How to complete this task
Each entry below should be printed exactly, with every image left out.

Segment Start: Data provided

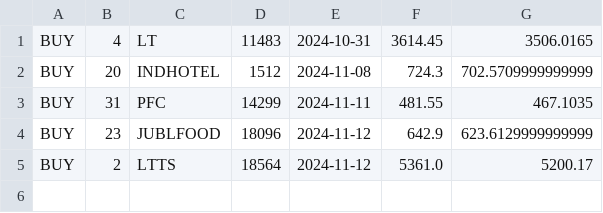
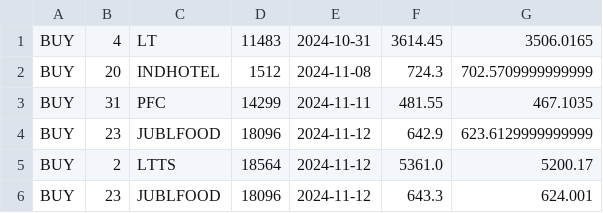
Before and after one commit to Surya86899/AngelOne, a CSV file: investment.csv, drawn as a sheet; the diff names each change by its address in the sheet, - before the commit and + after, or states it on an @@ line.

```diff
--- a/investment.csv
+++ b/investment.csv
+row 6: BUY | 23 | JUBLFOOD | 18096 | 2024-11-12 | 643.3 | 624.001
```
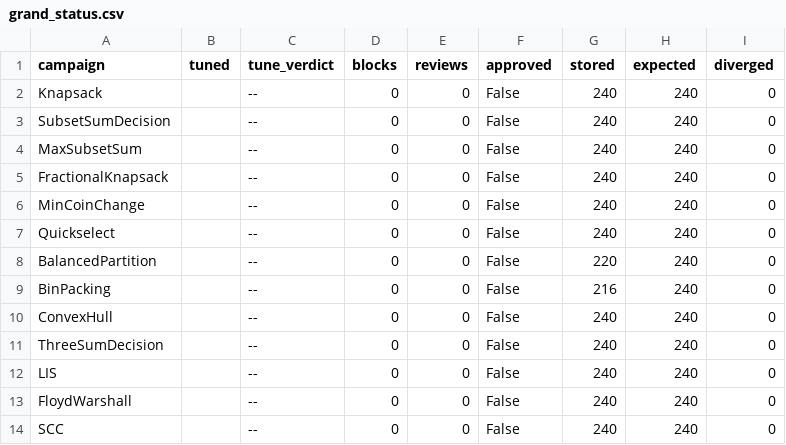
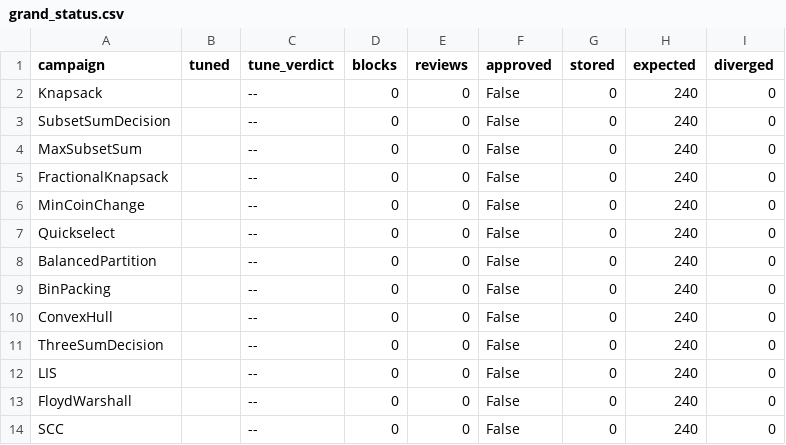
Before and after one commit to rlim-fm/Tropical-Attention, a CSV file: campaigns/tropical/grand/grand_status.csv, drawn as a sheet.

```diff
--- a/campaigns/tropical/grand/grand_status.csv
+++ b/campaigns/tropical/grand/grand_status.csv
@@ -1,14 +1,14 @@
 campaign,tuned,tune_verdict,blocks,reviews,approved,stored,expected,diverged
-Knapsack,,--,0,0,False,240,240,0
-SubsetSumDecision,,--,0,0,False,240,240,0
-MaxSubsetSum,,--,0,0,False,240,240,0
-FractionalKnapsack,,--,0,0,False,240,240,0
-MinCoinChange,,--,0,0,False,240,240,0
-Quickselect,,--,0,0,False,240,240,0
-BalancedPartition,,--,0,0,False,220,240,0
-BinPacking,,--,0,0,False,216,240,0
-ConvexHull,,--,0,0,False,240,240,0
-ThreeSumDecision,,--,0,0,False,240,240,0
-LIS,,--,0,0,False,240,240,0
-FloydWarshall,,--,0,0,False,240,240,0
-SCC,,--,0,0,False,240,240,0
+Knapsack,,--,0,0,False,0,240,0
+SubsetSumDecision,,--,0,0,False,0,240,0
+MaxSubsetSum,,--,0,0,False,0,240,0
+FractionalKnapsack,,--,0,0,False,0,240,0
+MinCoinChange,,--,0,0,False,0,240,0
+Quickselect,,--,0,0,False,0,240,0
+BalancedPartition,,--,0,0,False,0,240,0
+BinPacking,,--,0,0,False,0,240,0
+ConvexHull,,--,0,0,False,0,240,0
+ThreeSumDecision,,--,0,0,False,0,240,0
+LIS,,--,0,0,False,0,240,0
+FloydWarshall,,--,0,0,False,0,240,0
+SCC,,--,0,0,False,0,240,0
```
Also changed, not shown: 3 other files.
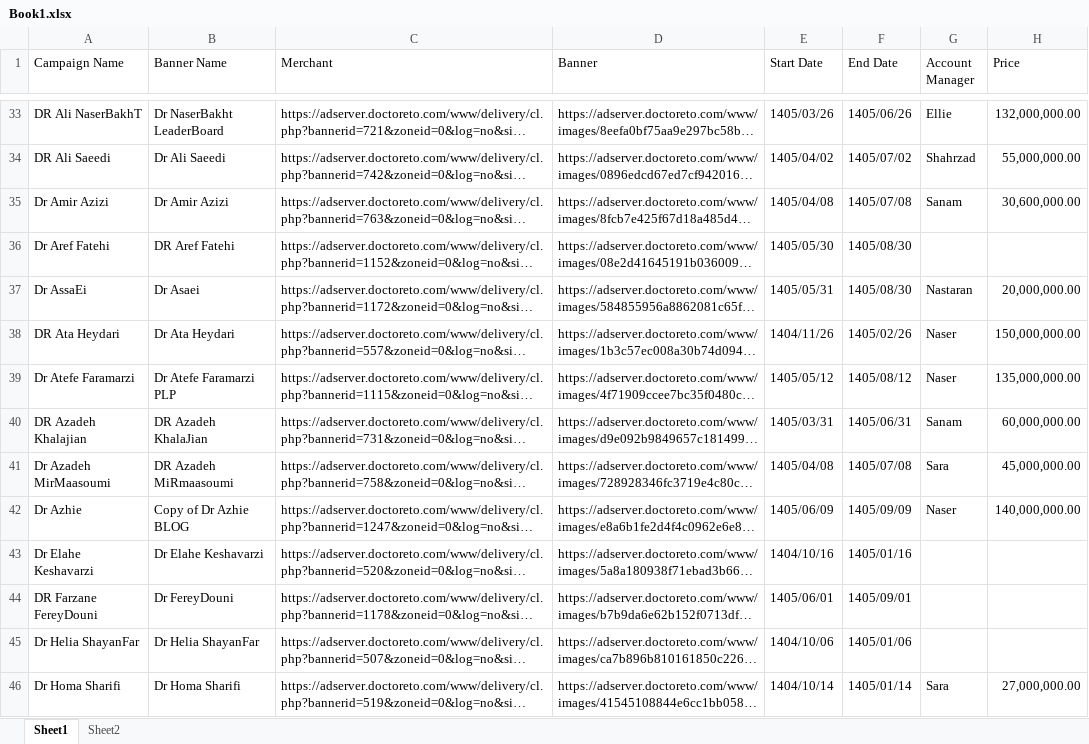
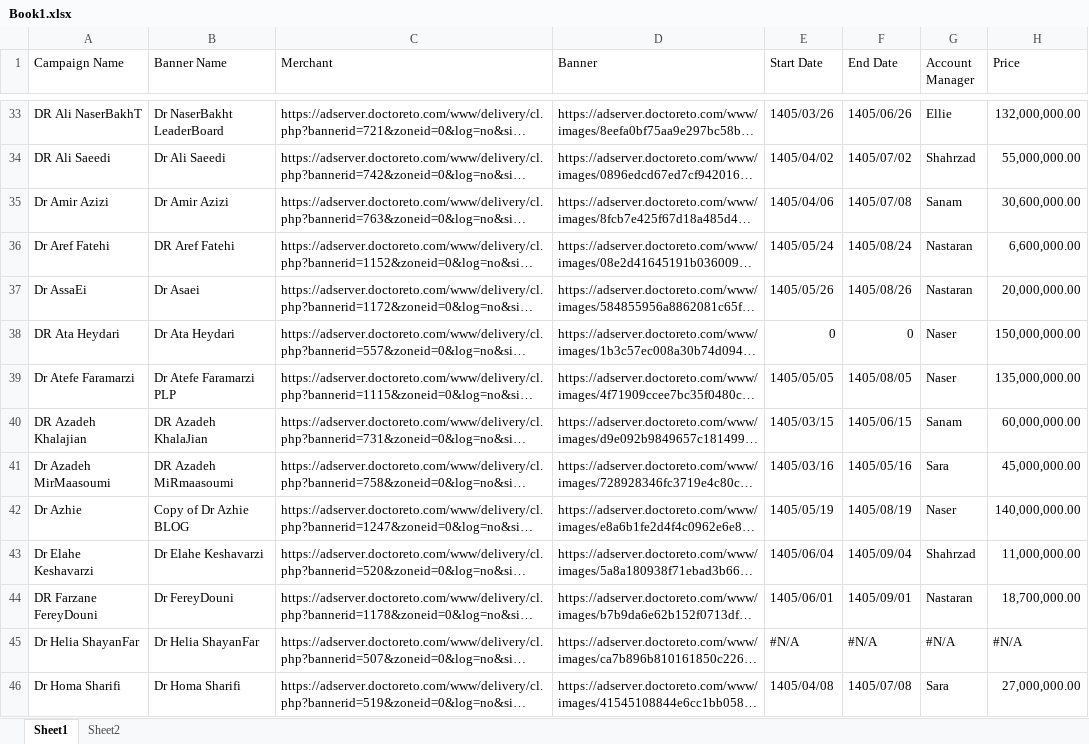
Before and after one commit to siava-sh/BannerMonitor, an Excel workbook: Archive/Book1.xlsx, sheet Sheet1, drawn as a sheet; only a part is shown, gaps mark what is left out; long unchanged cells end in …; values as stored, in another font and other column widths than the file's, no cell formats; the diff covers the shown part only; the diff names each change by its address in the sheet, - before the commit and + after, or states it on an @@ line.

```diff
--- a/Archive/Book1.xlsx (sheet Sheet1)
+++ b/Archive/Book1.xlsx (sheet Sheet1)
-E35 (Start Date): 1405/04/08
+E35 (Start Date): 1405/04/06
-E36 (Start Date): 1405/05/30
+E36 (Start Date): 1405/05/24
-F36 (End Date): 1405/08/30
+F36 (End Date): 1405/08/24
-G36 (Account Manager): (empty)
+G36 (Account Manager): Nastaran
-H36 (Price): (empty)
+H36 (Price): 6,600,000.00
-E37 (Start Date): 1405/05/31
+E37 (Start Date): 1405/05/26
-F37 (End Date): 1405/08/30
+F37 (End Date): 1405/08/26
-E38 (Start Date): 1404/11/26
+E38 (Start Date): 0
-F38 (End Date): 1405/02/26
+F38 (End Date): 0
-E39 (Start Date): 1405/05/12
+E39 (Start Date): 1405/05/05
-F39 (End Date): 1405/08/12
+F39 (End Date): 1405/08/05
-E40 (Start Date): 1405/03/31
+E40 (Start Date): 1405/03/15
-F40 (End Date): 1405/06/31
+F40 (End Date): 1405/06/15
-E41 (Start Date): 1405/04/08
+E41 (Start Date): 1405/03/16
-F41 (End Date): 1405/07/08
+F41 (End Date): 1405/05/16
-E42 (Start Date): 1405/06/09
+E42 (Start Date): 1405/05/19
-F42 (End Date): 1405/09/09
+F42 (End Date): 1405/08/19
-E43 (Start Date): 1404/10/16
+E43 (Start Date): 1405/06/04
-F43 (End Date): 1405/01/16
+F43 (End Date): 1405/09/04
-G43 (Account Manager): (empty)
+G43 (Account Manager): Shahrzad
-H43 (Price): (empty)
+H43 (Price): 11,000,000.00
-G44 (Account Manager): (empty)
+G44 (Account Manager): Nastaran
-H44 (Price): (empty)
+H44 (Price): 18,700,000.00
-E45 (Start Date): 1404/10/06
+E45 (Start Date): #N/A
-F45 (End Date): 1405/01/06
+F45 (End Date): #N/A
-G45 (Account Manager): (empty)
+G45 (Account Manager): #N/A
-H45 (Price): (empty)
+H45 (Price): #N/A
-E46 (Start Date): 1404/10/14
+E46 (Start Date): 1405/04/08
-F46 (End Date): 1405/01/14
+F46 (End Date): 1405/07/08
```
Also changed, not shown: 588 edited cells elsewhere in this sheet, sheet Sheet2, cell formats, formulas that keep their value, Archive/Campaigns_Master-18-06-405.xlsx, Campaigns_Master.xlsx, 1 other file.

Segment End: Data provided

Problem solution
Before and after one commit to Surya86899/AngelOne, a CSV file: investment.csv, drawn as a sheet; the diff names each change by its address in the sheet, - before the commit and + after, or states it on an @@ line.

```diff
--- a/investment.csv
+++ b/investment.csv
+row 6: BUY | 23 | JUBLFOOD | 18096 | 2024-11-12 | 643.3 | 624.001
```
Before and after one commit to rlim-fm/Tropical-Attention, a CSV file: campaigns/tropical/grand/grand_status.csv, drawn as a sheet.

```diff
--- a/campaigns/tropical/grand/grand_status.csv
+++ b/campaigns/tropical/grand/grand_status.csv
@@ -1,14 +1,14 @@
 campaign,tuned,tune_verdict,blocks,reviews,approved,stored,expected,diverged
-Knapsack,,--,0,0,False,240,240,0
-SubsetSumDecision,,--,0,0,False,240,240,0
-MaxSubsetSum,,--,0,0,False,240,240,0
-FractionalKnapsack,,--,0,0,False,240,240,0
-MinCoinChange,,--,0,0,False,240,240,0
-Quickselect,,--,0,0,False,240,240,0
-BalancedPartition,,--,0,0,False,220,240,0
-BinPacking,,--,0,0,False,216,240,0
-ConvexHull,,--,0,0,False,240,240,0
-ThreeSumDecision,,--,0,0,False,240,240,0
-LIS,,--,0,0,False,240,240,0
-FloydWarshall,,--,0,0,False,240,240,0
-SCC,,--,0,0,False,240,240,0
+Knapsack,,--,0,0,False,0,240,0
+SubsetSumDecision,,--,0,0,False,0,240,0
+MaxSubsetSum,,--,0,0,False,0,240,0
+FractionalKnapsack,,--,0,0,False,0,240,0
+MinCoinChange,,--,0,0,False,0,240,0
+Quickselect,,--,0,0,False,0,240,0
+BalancedPartition,,--,0,0,False,0,240,0
+BinPacking,,--,0,0,False,0,240,0
+ConvexHull,,--,0,0,False,0,240,0
+ThreeSumDecision,,--,0,0,False,0,240,0
+LIS,,--,0,0,False,0,240,0
+FloydWarshall,,--,0,0,False,0,240,0
+SCC,,--,0,0,False,0,240,0
```
Also changed, not shown: 3 other files.
Before and after one commit to siava-sh/BannerMonitor, an Excel workbook: Archive/Book1.xlsx, sheet Sheet1, drawn as a sheet; only a part is shown, gaps mark what is left out; long unchanged cells end in …; values as stored, in another font and other column widths than the file's, no cell formats; the diff covers the shown part only; the diff names each change by its address in the sheet, - before the commit and + after, or states it on an @@ line.

```diff
--- a/Archive/Book1.xlsx (sheet Sheet1)
+++ b/Archive/Book1.xlsx (sheet Sheet1)
-E35 (Start Date): 1405/04/08
+E35 (Start Date): 1405/04/06
-E36 (Start Date): 1405/05/30
+E36 (Start Date): 1405/05/24
-F36 (End Date): 1405/08/30
+F36 (End Date): 1405/08/24
-G36 (Account Manager): (empty)
+G36 (Account Manager): Nastaran
-H36 (Price): (empty)
+H36 (Price): 6,600,000.00
-E37 (Start Date): 1405/05/31
+E37 (Start Date): 1405/05/26
-F37 (End Date): 1405/08/30
+F37 (End Date): 1405/08/26
-E38 (Start Date): 1404/11/26
+E38 (Start Date): 0
-F38 (End Date): 1405/02/26
+F38 (End Date): 0
-E39 (Start Date): 1405/05/12
+E39 (Start Date): 1405/05/05
-F39 (End Date): 1405/08/12
+F39 (End Date): 1405/08/05
-E40 (Start Date): 1405/03/31
+E40 (Start Date): 1405/03/15
-F40 (End Date): 1405/06/31
+F40 (End Date): 1405/06/15
-E41 (Start Date): 1405/04/08
+E41 (Start Date): 1405/03/16
-F41 (End Date): 1405/07/08
+F41 (End Date): 1405/05/16
-E42 (Start Date): 1405/06/09
+E42 (Start Date): 1405/05/19
-F42 (End Date): 1405/09/09
+F42 (End Date): 1405/08/19
-E43 (Start Date): 1404/10/16
+E43 (Start Date): 1405/06/04
-F43 (End Date): 1405/01/16
+F43 (End Date): 1405/09/04
-G43 (Account Manager): (empty)
+G43 (Account Manager): Shahrzad
-H43 (Price): (empty)
+H43 (Price): 11,000,000.00
-G44 (Account Manager): (empty)
+G44 (Account Manager): Nastaran
-H44 (Price): (empty)
+H44 (Price): 18,700,000.00
-E45 (Start Date): 1404/10/06
+E45 (Start Date): #N/A
-F45 (End Date): 1405/01/06
+F45 (End Date): #N/A
-G45 (Account Manager): (empty)
+G45 (Account Manager): #N/A
-H45 (Price): (empty)
+H45 (Price): #N/A
-E46 (Start Date): 1404/10/14
+E46 (Start Date): 1405/04/08
-F46 (End Date): 1405/01/14
+F46 (End Date): 1405/07/08
```
Also changed, not shown: 588 edited cells elsewhere in this sheet, sheet Sheet2, cell formats, formulas that keep their value, Archive/Campaigns_Master-18-06-405.xlsx, Campaigns_Master.xlsx, 1 other file.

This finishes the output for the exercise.